_Requirement_:
In the records below, count every line that includes the word "ipynb". Provide the total alone.

(Before-and-after change data)
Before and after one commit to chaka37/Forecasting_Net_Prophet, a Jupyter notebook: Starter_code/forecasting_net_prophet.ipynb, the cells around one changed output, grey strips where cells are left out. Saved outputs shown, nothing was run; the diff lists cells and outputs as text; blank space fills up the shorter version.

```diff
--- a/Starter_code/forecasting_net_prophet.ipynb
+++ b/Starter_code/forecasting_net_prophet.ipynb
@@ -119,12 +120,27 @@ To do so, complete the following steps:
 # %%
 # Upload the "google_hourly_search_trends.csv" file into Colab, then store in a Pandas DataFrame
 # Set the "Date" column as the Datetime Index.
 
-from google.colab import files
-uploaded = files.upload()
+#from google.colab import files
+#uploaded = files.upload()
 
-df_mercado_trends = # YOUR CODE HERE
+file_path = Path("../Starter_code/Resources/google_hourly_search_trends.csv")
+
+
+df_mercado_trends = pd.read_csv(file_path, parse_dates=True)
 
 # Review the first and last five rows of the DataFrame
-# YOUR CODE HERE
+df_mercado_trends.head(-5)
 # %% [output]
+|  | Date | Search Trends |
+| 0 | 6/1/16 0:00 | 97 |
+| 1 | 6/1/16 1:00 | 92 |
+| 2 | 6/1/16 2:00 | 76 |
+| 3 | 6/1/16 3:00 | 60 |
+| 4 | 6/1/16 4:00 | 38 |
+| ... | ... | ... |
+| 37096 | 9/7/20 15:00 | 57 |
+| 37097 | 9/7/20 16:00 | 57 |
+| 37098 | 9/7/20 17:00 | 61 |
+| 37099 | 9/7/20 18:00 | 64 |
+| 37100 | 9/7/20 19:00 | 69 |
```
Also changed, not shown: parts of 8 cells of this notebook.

_Answer space_:
3